(Content revision data)

+---+

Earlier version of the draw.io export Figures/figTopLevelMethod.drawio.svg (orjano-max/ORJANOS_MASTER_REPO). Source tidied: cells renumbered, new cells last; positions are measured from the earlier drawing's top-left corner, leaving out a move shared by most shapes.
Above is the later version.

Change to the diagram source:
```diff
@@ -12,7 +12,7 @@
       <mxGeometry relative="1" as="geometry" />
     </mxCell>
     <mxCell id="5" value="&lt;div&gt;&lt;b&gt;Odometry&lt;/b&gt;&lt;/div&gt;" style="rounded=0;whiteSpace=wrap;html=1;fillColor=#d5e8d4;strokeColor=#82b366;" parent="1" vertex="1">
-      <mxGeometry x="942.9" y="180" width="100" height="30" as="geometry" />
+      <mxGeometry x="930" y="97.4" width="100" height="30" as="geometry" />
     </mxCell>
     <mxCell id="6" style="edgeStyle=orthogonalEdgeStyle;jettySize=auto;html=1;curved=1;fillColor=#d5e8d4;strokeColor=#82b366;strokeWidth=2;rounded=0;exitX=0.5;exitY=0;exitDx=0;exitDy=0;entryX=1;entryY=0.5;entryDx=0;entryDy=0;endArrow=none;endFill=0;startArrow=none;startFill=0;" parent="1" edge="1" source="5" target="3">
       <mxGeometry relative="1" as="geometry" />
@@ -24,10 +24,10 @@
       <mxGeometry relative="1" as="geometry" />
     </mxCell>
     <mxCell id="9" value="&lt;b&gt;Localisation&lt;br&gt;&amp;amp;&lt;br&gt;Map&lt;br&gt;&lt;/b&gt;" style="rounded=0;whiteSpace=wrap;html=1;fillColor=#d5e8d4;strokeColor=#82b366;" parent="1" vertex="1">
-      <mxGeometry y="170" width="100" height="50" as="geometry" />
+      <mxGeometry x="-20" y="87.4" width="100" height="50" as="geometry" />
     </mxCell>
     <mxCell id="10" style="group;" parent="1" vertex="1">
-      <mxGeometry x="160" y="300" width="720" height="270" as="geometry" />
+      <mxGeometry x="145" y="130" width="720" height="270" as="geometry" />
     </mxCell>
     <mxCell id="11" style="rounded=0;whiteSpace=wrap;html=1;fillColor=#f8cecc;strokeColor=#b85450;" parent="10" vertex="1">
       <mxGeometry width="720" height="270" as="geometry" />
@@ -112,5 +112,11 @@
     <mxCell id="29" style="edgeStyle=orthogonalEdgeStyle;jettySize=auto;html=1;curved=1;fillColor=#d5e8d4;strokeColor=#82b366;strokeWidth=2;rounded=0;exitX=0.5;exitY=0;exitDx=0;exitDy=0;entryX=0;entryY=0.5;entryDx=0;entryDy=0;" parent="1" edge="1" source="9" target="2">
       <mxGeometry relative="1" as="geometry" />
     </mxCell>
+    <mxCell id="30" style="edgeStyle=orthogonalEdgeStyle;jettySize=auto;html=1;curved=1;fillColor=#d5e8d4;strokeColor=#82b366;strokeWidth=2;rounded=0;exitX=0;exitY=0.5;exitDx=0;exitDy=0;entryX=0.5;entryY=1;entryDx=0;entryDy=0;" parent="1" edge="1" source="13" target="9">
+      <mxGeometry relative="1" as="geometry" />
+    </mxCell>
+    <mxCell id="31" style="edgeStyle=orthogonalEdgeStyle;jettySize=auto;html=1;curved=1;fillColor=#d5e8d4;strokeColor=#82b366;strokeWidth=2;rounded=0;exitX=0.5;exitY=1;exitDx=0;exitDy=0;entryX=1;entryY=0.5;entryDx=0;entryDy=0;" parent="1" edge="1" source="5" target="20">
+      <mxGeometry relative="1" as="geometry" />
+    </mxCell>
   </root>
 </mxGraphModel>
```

+---+

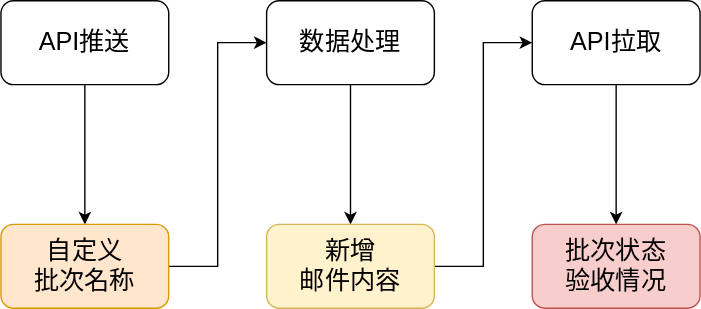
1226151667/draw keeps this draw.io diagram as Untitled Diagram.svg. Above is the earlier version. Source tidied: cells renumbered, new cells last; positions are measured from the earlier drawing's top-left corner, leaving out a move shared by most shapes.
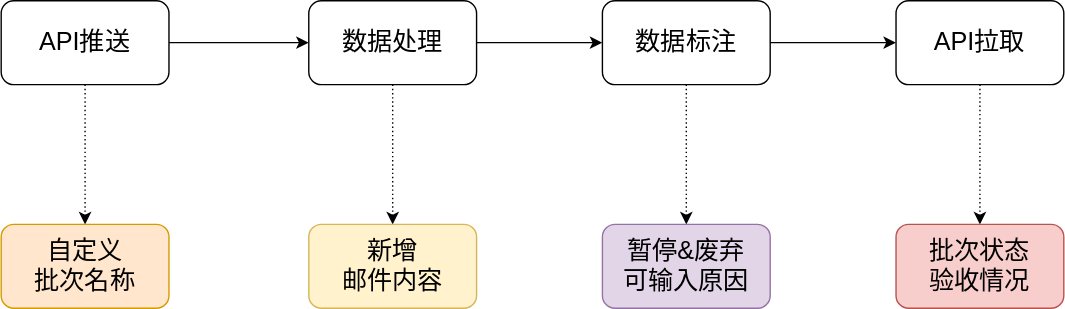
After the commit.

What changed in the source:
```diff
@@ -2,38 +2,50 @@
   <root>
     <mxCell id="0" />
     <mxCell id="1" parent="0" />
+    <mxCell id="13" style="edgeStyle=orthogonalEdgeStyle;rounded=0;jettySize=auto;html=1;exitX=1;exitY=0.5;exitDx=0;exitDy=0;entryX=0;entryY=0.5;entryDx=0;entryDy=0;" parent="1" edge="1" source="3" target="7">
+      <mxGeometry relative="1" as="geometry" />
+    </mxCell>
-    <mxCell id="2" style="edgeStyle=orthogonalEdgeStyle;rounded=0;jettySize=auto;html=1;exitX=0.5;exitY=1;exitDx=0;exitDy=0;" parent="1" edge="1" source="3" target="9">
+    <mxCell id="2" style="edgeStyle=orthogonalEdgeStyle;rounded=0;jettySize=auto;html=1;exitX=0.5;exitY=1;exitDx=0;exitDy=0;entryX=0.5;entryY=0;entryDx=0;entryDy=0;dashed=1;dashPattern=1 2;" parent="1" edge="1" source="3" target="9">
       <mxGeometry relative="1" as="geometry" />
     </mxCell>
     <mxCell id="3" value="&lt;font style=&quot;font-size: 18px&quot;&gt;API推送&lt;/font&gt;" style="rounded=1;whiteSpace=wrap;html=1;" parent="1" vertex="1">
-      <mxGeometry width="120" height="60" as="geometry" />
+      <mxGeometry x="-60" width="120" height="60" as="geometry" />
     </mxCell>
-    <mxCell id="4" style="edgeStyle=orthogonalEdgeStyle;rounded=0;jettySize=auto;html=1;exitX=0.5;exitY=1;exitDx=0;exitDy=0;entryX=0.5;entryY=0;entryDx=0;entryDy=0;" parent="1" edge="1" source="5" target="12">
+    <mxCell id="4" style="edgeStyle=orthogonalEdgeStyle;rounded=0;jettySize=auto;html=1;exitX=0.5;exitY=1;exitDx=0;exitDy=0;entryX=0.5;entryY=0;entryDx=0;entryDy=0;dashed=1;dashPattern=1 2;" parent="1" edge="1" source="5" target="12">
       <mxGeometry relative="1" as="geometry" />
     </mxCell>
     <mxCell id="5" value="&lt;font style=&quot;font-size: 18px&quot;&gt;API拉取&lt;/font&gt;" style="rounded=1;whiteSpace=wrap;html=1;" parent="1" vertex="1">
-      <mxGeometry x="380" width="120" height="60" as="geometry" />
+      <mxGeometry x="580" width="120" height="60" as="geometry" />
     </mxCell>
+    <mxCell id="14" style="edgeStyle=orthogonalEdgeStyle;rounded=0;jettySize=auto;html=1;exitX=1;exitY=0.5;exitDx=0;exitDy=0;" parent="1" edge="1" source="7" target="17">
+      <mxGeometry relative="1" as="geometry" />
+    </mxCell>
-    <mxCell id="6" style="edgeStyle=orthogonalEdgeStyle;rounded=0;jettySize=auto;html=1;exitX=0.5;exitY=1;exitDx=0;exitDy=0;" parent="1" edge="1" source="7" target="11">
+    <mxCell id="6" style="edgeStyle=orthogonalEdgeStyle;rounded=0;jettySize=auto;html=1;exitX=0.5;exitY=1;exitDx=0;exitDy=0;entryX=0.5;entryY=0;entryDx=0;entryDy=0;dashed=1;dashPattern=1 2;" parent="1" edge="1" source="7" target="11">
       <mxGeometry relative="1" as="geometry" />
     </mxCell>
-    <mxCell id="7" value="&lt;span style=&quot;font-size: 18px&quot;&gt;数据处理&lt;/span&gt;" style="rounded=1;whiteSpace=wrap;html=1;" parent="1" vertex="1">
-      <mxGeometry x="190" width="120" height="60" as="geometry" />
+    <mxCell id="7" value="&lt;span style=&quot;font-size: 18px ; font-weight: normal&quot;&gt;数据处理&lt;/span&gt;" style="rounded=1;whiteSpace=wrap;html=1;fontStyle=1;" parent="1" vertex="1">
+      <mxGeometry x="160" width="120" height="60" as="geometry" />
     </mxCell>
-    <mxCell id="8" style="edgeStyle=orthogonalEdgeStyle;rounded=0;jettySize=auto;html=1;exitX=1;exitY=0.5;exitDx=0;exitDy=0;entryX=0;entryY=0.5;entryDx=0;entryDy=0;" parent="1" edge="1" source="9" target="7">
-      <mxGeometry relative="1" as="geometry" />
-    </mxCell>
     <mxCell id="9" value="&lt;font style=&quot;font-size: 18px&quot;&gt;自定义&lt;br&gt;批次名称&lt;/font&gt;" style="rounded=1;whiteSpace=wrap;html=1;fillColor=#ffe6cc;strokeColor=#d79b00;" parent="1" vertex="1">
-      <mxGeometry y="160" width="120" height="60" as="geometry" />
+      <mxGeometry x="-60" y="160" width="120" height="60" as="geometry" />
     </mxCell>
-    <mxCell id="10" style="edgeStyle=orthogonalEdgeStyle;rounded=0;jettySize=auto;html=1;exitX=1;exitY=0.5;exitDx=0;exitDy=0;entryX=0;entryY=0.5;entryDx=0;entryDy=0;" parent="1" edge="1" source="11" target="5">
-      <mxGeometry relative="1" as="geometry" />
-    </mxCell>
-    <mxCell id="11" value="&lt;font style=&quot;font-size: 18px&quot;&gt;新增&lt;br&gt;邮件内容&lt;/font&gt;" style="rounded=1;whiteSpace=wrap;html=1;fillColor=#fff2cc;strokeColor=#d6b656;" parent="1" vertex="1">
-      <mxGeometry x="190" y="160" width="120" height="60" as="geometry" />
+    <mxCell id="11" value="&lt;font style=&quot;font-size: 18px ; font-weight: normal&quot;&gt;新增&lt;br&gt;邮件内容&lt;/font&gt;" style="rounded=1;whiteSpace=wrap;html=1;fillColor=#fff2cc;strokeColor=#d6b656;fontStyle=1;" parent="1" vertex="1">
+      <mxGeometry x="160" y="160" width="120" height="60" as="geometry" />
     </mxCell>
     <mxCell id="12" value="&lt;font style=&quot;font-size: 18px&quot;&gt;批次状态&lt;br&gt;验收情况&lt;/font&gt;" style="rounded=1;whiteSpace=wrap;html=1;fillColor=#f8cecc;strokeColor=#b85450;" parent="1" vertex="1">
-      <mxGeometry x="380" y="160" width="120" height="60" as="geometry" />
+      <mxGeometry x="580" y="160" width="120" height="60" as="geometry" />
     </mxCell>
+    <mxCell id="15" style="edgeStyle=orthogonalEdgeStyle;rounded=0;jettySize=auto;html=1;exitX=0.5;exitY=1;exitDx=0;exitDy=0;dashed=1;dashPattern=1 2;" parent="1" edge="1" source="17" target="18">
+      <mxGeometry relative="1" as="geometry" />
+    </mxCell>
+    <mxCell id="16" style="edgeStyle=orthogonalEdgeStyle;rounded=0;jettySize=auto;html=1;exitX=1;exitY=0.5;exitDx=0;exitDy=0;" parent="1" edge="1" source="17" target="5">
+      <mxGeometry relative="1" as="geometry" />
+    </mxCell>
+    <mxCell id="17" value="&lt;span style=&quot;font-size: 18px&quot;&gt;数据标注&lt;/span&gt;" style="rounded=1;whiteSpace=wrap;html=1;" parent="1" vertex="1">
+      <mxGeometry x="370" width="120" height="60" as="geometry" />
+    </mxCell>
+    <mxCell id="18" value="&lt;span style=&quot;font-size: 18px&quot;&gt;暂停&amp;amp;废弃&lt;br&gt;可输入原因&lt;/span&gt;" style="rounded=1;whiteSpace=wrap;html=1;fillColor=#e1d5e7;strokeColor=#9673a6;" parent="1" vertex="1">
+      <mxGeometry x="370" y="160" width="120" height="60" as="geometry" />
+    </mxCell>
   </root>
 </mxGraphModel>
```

+---+

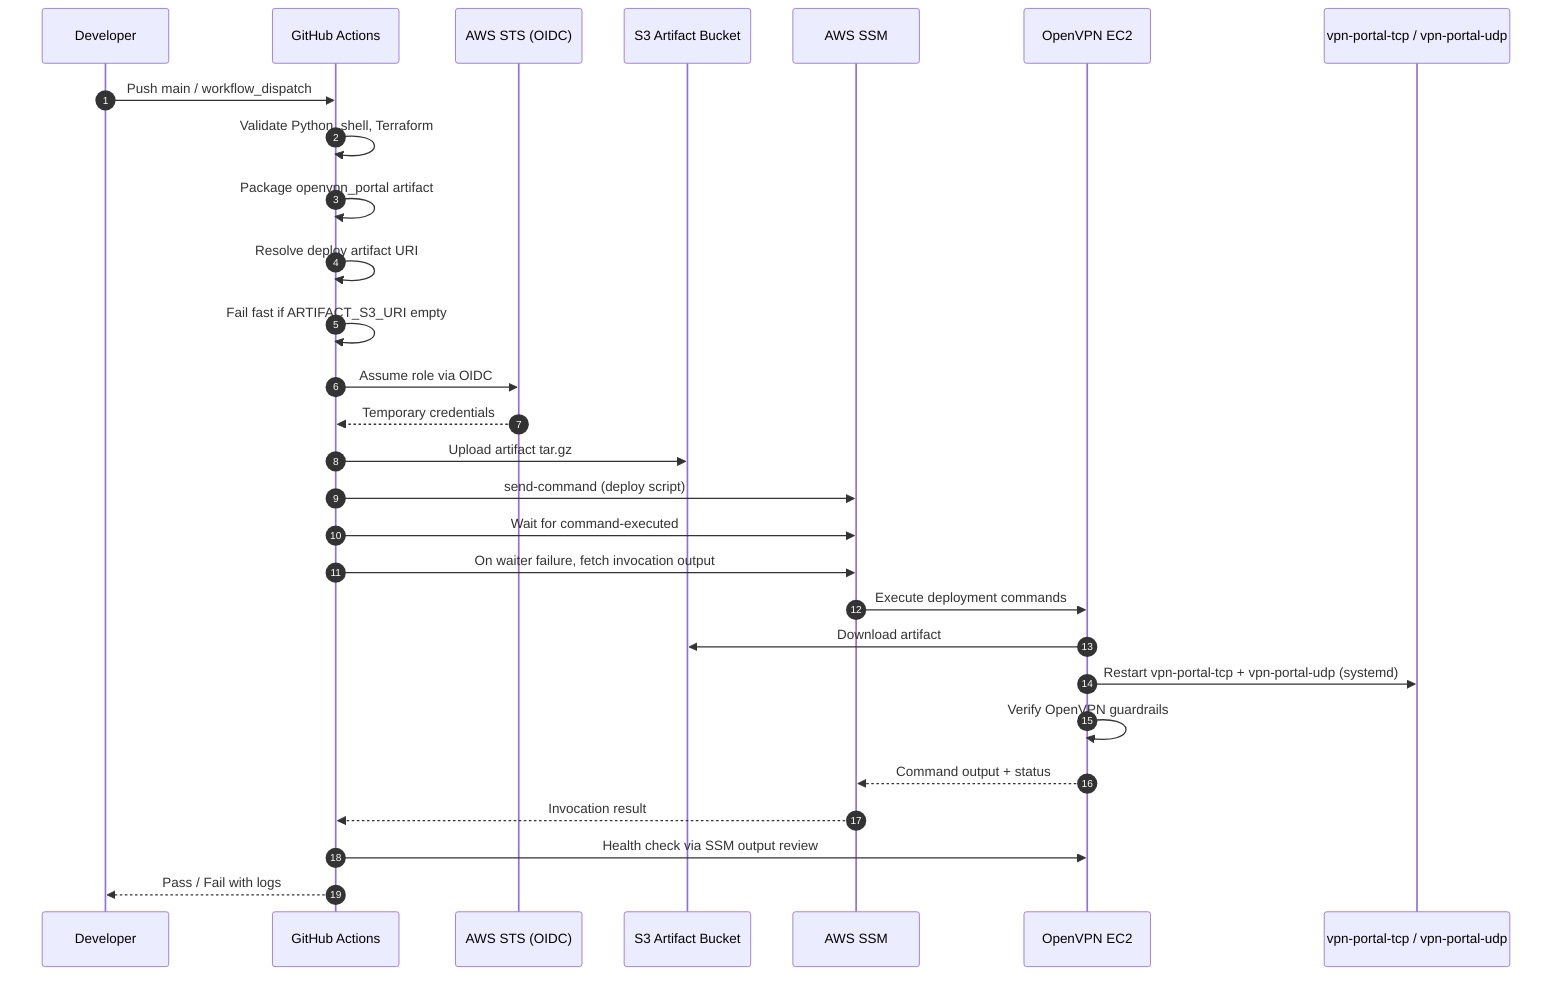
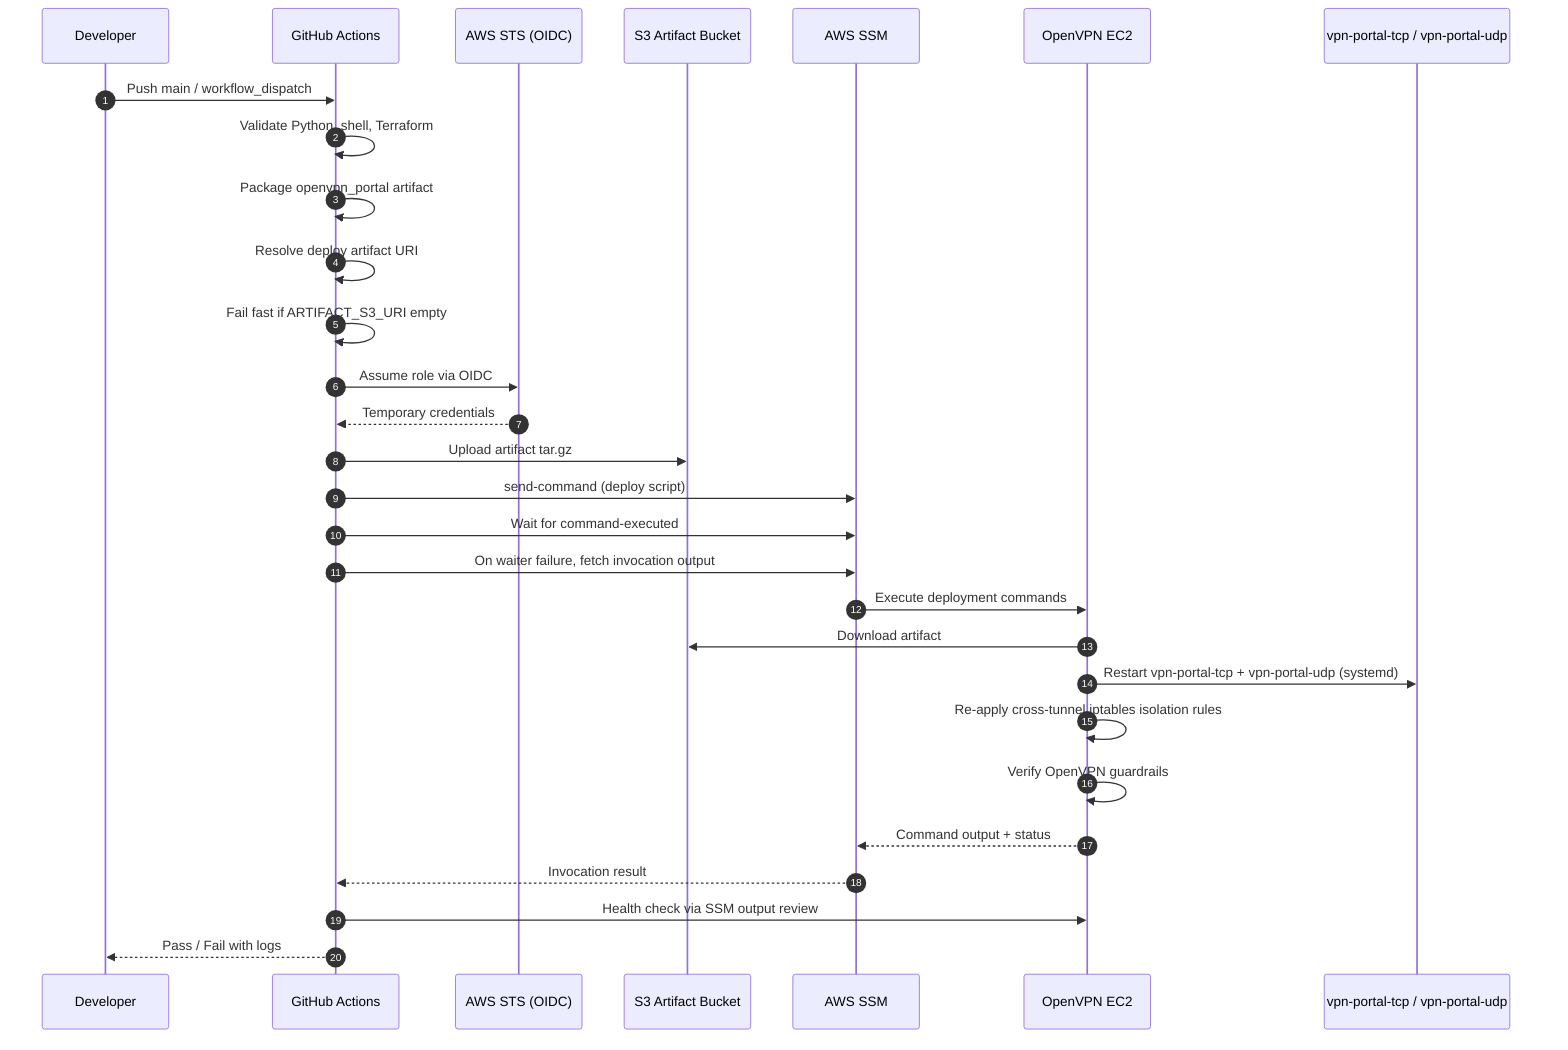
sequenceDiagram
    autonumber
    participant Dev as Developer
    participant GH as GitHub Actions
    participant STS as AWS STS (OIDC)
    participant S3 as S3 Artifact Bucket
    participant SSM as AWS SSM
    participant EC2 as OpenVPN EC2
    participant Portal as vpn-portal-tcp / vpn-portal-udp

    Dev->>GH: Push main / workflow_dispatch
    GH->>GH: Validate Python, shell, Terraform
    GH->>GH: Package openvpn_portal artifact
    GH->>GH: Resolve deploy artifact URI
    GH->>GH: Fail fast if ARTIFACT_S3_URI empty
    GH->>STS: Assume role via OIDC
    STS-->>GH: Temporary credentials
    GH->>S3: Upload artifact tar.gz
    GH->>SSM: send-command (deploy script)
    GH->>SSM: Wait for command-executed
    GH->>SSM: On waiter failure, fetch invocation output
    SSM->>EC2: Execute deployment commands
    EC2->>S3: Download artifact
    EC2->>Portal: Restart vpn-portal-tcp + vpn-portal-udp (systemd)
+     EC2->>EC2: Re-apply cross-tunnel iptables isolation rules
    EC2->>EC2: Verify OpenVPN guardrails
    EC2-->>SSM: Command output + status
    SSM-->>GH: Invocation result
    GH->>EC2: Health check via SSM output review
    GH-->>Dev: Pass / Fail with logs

+---+

§ **Instructions for the task**: What lines above hold the word "participant"? List them all.

§ **Solution for this problem**:
    participant Dev as Developer
    participant GH as GitHub Actions
    participant STS as AWS STS (OIDC)
    participant S3 as S3 Artifact Bucket
    participant SSM as AWS SSM
    participant EC2 as OpenVPN EC2
    participant Portal as vpn-portal-tcp / vpn-portal-udp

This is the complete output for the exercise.